TASK DIRECTIONS: In the listing below, locate the lines bearing the word "VineServer". Copy every one of them.

[Opening DATASET EXCERPTS section]

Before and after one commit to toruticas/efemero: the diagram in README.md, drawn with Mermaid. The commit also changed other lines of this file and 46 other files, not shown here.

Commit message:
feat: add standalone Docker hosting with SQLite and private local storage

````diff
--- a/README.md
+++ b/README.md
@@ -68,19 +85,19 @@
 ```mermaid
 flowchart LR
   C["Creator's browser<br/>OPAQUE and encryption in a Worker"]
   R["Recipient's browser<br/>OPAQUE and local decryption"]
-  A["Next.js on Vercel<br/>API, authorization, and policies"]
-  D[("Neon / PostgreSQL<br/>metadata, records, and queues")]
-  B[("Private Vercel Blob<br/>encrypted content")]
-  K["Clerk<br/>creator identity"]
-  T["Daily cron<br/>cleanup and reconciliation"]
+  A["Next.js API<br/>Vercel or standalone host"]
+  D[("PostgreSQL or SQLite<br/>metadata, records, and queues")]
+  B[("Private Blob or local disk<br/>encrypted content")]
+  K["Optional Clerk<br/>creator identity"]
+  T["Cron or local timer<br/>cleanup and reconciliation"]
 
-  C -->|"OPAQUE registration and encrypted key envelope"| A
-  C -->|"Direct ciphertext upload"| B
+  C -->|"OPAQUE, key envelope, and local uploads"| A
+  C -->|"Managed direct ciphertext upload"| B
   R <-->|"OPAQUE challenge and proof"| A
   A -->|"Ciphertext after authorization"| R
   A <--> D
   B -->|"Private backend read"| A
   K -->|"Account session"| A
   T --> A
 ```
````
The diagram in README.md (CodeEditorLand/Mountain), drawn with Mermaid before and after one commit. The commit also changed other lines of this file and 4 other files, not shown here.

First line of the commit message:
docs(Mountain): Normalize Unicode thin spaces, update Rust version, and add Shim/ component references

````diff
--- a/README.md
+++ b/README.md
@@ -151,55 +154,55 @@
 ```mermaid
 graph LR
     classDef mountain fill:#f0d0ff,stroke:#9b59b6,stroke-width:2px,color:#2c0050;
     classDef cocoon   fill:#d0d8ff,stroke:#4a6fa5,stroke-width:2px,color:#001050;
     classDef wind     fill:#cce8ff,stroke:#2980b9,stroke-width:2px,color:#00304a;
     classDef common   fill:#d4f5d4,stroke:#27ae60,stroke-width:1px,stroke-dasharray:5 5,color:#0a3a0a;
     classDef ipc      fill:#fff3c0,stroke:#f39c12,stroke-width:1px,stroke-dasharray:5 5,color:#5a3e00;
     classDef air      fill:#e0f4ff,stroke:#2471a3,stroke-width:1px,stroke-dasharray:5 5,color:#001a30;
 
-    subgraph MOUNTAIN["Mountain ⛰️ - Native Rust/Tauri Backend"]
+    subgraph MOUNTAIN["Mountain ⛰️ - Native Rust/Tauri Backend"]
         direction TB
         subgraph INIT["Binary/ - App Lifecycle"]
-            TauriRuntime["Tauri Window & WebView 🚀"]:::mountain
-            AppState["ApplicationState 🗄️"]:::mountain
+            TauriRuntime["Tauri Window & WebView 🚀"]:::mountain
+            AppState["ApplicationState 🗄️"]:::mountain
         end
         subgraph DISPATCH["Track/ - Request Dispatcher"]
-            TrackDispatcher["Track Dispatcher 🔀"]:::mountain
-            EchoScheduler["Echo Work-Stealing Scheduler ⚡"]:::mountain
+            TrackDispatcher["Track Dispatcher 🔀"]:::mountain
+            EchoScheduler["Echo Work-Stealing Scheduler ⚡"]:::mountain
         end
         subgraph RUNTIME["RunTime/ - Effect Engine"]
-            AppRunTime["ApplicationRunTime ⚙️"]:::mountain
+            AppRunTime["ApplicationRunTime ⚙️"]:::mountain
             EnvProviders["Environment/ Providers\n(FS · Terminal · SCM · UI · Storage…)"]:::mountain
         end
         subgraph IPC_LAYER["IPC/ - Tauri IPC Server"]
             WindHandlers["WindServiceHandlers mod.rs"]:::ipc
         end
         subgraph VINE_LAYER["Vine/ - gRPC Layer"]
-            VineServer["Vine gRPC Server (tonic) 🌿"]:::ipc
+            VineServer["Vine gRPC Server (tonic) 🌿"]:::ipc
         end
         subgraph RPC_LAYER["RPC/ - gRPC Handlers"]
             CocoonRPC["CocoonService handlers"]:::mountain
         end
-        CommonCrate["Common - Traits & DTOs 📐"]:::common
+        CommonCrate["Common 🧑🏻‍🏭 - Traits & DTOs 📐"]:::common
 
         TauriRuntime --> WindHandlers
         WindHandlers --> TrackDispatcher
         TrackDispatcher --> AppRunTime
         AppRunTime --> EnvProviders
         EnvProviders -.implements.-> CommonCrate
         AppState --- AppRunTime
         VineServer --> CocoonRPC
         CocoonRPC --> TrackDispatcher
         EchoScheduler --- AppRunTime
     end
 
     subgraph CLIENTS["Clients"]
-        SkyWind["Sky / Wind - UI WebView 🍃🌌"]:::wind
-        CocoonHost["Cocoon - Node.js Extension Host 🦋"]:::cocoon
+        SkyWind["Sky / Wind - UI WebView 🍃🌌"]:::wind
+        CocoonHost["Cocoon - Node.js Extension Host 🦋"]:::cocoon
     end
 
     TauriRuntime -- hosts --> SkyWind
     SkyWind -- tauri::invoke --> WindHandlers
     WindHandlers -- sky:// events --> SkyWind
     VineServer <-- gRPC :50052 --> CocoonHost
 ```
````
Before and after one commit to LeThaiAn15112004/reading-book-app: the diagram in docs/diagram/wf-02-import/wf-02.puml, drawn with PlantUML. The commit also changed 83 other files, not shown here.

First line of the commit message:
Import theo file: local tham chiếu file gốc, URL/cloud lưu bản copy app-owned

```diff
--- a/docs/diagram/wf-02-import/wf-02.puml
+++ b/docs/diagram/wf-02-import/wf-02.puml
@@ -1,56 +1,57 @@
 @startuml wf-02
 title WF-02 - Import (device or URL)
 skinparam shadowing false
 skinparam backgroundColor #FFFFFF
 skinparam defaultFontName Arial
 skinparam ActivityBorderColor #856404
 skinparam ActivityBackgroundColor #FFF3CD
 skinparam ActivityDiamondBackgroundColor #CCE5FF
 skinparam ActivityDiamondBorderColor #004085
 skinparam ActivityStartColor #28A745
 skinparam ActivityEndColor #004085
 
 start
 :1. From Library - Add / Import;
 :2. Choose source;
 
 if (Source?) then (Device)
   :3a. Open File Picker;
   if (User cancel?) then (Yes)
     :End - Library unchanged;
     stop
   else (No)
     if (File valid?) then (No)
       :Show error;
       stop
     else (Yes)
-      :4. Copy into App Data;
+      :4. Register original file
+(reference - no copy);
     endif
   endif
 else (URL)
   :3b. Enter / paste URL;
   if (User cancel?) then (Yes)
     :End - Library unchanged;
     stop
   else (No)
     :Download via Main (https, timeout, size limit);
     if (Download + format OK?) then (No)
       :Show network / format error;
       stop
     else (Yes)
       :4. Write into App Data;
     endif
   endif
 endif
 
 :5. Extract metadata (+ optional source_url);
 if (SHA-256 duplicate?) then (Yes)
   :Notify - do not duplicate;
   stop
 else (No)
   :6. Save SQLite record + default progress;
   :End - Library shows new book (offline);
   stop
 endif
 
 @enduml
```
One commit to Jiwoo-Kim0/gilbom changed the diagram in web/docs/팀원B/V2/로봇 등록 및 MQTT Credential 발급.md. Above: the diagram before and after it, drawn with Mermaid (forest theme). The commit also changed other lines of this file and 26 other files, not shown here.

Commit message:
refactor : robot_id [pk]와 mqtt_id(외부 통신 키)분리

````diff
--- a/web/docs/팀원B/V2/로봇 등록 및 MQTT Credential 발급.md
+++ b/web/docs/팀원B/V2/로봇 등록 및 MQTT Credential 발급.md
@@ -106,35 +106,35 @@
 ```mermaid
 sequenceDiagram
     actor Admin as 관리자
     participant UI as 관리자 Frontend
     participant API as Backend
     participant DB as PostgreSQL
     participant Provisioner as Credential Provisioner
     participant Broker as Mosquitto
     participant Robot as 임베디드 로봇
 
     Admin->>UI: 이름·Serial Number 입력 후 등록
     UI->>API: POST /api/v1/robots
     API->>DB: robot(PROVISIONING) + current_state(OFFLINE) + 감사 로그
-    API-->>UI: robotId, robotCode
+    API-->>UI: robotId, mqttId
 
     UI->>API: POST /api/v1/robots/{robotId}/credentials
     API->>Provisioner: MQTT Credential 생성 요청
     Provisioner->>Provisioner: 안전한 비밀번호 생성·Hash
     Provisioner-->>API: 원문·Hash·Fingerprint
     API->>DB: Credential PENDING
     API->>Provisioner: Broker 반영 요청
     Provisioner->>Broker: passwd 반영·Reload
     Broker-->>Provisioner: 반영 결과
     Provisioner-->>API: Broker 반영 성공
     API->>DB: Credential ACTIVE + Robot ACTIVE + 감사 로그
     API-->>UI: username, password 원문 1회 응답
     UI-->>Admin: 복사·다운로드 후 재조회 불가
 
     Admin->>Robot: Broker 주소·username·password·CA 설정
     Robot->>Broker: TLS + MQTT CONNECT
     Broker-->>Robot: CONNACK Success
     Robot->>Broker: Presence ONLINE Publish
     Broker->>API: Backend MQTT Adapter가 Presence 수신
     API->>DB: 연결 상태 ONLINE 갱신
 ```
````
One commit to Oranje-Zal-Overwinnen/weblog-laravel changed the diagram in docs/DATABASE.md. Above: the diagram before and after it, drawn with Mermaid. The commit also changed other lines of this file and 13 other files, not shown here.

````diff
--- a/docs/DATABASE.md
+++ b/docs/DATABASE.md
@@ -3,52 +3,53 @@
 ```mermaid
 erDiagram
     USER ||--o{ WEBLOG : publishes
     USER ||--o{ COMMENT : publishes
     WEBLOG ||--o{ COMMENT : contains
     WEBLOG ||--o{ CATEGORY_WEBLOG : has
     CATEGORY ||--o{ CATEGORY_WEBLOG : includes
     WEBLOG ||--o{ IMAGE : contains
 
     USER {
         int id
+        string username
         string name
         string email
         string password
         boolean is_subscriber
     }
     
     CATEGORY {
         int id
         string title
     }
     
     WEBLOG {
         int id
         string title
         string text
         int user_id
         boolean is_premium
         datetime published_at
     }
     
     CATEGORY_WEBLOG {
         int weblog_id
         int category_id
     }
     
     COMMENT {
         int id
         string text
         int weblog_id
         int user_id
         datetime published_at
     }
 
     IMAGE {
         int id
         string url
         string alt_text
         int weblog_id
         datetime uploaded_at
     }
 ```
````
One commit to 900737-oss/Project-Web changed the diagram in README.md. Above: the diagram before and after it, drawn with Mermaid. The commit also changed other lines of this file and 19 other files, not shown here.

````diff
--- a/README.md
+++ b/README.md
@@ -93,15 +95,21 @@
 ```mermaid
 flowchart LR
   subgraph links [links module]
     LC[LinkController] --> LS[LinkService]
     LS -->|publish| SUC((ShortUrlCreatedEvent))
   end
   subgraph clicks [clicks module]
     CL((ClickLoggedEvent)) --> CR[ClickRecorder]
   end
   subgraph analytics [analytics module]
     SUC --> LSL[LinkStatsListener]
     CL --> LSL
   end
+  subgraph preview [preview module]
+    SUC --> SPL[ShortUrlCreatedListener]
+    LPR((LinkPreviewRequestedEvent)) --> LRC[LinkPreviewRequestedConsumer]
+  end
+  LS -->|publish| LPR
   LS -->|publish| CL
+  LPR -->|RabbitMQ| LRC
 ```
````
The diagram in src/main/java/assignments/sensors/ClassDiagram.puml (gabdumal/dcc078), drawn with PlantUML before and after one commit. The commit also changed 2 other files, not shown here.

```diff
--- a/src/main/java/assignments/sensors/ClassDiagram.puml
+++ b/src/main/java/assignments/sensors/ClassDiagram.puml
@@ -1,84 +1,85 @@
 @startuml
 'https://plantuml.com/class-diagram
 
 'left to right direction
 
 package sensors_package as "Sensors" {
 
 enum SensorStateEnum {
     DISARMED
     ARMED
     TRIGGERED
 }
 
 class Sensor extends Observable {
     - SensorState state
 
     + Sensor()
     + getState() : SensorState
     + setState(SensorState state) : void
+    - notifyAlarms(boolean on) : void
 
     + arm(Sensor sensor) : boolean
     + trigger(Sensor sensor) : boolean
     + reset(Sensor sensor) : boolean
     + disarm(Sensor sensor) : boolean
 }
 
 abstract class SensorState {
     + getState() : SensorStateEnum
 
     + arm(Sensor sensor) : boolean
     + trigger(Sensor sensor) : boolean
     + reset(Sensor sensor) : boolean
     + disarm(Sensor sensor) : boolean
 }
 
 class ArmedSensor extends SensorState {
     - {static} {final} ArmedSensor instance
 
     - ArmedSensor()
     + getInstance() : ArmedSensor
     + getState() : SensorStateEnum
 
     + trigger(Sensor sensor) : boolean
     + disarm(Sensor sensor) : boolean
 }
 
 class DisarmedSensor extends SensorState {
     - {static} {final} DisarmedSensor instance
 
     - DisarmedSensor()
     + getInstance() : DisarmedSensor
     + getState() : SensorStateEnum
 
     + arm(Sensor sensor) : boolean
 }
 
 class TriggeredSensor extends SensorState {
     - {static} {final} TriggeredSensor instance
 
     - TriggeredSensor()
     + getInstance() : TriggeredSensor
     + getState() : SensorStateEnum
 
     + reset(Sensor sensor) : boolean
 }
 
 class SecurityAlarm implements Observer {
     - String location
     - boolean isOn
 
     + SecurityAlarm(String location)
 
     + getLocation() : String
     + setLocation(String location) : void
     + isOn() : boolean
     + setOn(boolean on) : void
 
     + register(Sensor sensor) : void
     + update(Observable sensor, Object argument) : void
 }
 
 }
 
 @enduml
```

[Closing DATASET EXCERPTS section]

RESPONSE TO THIS TASK:
-            VineServer["Vine gRPC Server (tonic) 🌿"]:::ipc
+            VineServer["Vine gRPC Server (tonic) 🌿"]:::ipc
         VineServer --> CocoonRPC
     VineServer <-- gRPC :50052 --> CocoonHost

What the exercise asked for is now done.